No storefront? No problem. Virtual bakeries thrive on social media
Updated: Jul 13, 2020
There's a classic scene in several movies where a character walks past a bakery and the smell of cookies wafting through the window stops him in his tracks.
But how does a bakery grab customers' attention if it has no physical location?
With the rapidly increasing digitization of restaurants, more bakers are finding ways to sell online.
Matt's Fat Cookies is a primary example.
Matt McKean, the founder, is known for his gigantic take on the classic cookie. The treats are so massive that he's gained a strong, cult-like following in the streets.
"A year ago, I made cookies for friends who were at the beach and my friends were like, 'You have to make this a business'." Matt says that since most of the friends were business owners themselves, he trusted their advice.
And it turns out, they were right.
He says that when he goes live on social media to announce a "drop", it's not unusual to get 20-30 orders within the first five minutes. He bakes the cookies, announces that they'll be ready at one of the two Revolution Ice Cream locations, and then people eagerly swarm the stores to pick-up their orders.
"It's awesome to see the loyalty. We have people who order every week. When my wife and I got married we announced that we wouldn't be making cookies for a few months, and people ordered five, six packs-- that's like 30 cookies for one person."

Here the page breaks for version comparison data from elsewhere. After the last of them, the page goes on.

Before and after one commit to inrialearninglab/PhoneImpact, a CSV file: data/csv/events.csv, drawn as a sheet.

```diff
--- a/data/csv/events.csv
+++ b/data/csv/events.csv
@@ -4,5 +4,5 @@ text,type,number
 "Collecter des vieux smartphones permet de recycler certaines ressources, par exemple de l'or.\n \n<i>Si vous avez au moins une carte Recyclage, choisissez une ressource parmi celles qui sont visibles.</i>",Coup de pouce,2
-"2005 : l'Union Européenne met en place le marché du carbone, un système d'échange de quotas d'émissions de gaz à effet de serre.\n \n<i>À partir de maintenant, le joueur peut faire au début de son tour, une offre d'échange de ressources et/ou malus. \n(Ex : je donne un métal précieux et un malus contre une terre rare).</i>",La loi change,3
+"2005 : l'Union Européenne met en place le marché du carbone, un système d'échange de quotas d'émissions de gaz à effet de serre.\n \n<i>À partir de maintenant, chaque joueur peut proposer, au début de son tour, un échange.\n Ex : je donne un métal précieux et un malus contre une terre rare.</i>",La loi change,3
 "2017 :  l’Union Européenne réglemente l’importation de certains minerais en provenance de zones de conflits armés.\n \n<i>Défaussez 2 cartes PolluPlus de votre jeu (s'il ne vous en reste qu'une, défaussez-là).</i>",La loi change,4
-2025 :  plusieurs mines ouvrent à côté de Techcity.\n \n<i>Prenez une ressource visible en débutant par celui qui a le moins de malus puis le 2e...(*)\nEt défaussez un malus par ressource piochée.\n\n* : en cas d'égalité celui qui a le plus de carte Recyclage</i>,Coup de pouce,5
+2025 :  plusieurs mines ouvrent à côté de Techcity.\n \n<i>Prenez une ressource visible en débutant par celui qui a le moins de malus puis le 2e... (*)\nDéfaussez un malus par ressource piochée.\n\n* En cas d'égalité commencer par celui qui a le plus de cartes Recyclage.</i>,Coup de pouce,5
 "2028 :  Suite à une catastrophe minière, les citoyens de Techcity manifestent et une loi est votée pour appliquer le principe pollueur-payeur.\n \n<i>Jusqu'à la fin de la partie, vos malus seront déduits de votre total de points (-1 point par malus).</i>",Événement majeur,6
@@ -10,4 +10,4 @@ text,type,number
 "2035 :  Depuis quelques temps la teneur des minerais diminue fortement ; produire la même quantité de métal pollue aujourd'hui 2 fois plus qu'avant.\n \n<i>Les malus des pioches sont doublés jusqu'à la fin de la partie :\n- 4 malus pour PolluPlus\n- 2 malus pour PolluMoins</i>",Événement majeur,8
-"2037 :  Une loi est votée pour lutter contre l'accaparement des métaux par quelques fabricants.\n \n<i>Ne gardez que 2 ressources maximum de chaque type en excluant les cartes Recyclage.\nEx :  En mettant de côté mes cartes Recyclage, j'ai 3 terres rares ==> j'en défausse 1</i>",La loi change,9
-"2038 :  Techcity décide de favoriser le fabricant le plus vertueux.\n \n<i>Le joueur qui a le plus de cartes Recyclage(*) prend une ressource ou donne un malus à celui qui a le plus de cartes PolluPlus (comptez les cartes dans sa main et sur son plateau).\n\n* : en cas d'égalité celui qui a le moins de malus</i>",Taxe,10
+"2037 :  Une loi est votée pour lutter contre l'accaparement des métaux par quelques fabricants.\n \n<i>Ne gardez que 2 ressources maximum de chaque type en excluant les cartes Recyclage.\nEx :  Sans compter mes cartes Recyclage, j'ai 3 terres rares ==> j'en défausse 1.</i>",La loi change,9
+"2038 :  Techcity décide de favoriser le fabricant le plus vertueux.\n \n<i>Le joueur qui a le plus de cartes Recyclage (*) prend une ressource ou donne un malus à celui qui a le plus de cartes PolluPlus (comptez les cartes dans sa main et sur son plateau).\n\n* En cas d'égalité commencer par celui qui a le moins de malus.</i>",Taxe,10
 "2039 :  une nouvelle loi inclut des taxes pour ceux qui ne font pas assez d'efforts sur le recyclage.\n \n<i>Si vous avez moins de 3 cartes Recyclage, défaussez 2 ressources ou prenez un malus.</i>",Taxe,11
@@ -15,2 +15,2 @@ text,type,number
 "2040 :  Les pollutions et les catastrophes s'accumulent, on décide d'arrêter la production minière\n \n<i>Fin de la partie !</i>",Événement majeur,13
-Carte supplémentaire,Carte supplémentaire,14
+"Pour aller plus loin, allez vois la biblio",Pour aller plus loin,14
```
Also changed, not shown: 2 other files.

When asked about what makes the treats so noteworthy: "You can eat one half of our cookies and you're full. Each cookie weighs half-a-pound and they're weighed and made by hand-- by me and my wife."
And his business isn't the only digital bakery that has locals' mouths watering.
Chriss Holliday is the owner of Holliday Bakes, a multi-cultural bakery offering a rotating menu. She was selling her products at her former employer's location but when she left the job (she was allegedly terminated for posting on social media in support of Black Lives Matter), she began baking full-time with the help of her community.
"People are really engaged with me on Facebook. They order, they comment on my personal posts, they give thoughts on what they want to see next-- it lets me be really responsive as a business owner."
Holliday Bakes is known for its "Weekly Unfamiliar"-- a new, limited-time treat that showcases the flavors and style of a different region. Last week's feature was beignets from New Orleans. This week it's Guyaba Palm-Tarts, a treat honoring a fruit commonly used in the Carribean and South America.
"I like exposing people to new tastes and combinations. It opens their worlds to something new, and it lets me be creative at the same time."
Chriss's next pop-up is in a few weeks at The King of The Coop on Florida Avenue. "People watch for the pop-up announcements so they know when they can get their next hit but if they don't order in person, they can always order through my website, and we arrange for delivery. I don't mind being flexible."
And while Matt's Fat Cookies and Holliday Bakes were both born in Tampa, another digital bakery just came from a different "headquarters": Miami.
Seidy Sleiman owns Seidy's Bakery and while she's been baking since she was a child and began her shop while living in Miami in 2014, she's been a Tampa resident for two years, and the growth of her audience (in both cities) is still going strong.
"People usually buy from me for special occasions, but I've embraced being virtual and having people order smaller quantities."
Seidy is known for her fun personality and decadent desserts, and since she works in the heart of downtown Tampa during the day, her desserts are a favorite among professionals in the area looking for an afternoon sugar rush.
When asked about whether she has goals of opening a storefront, she says, "I want to take it to the next step and have a physical bakery where people can come and have coffee dates!"
But Chriss and Matt aren't in any rush.
While Chriss is currently working on opening her physical location, Matt's Fat Cookies is enjoying the community and flexibility that comes along with a virtual operation.
"Having a storefront would be awesome," Matt admits. "But it's also cool that it's become really exclusive. You have to buy and pick-up on a certain day... and to do that, it's almost like you're a part of this [super exclusive] club. The support's been amazing."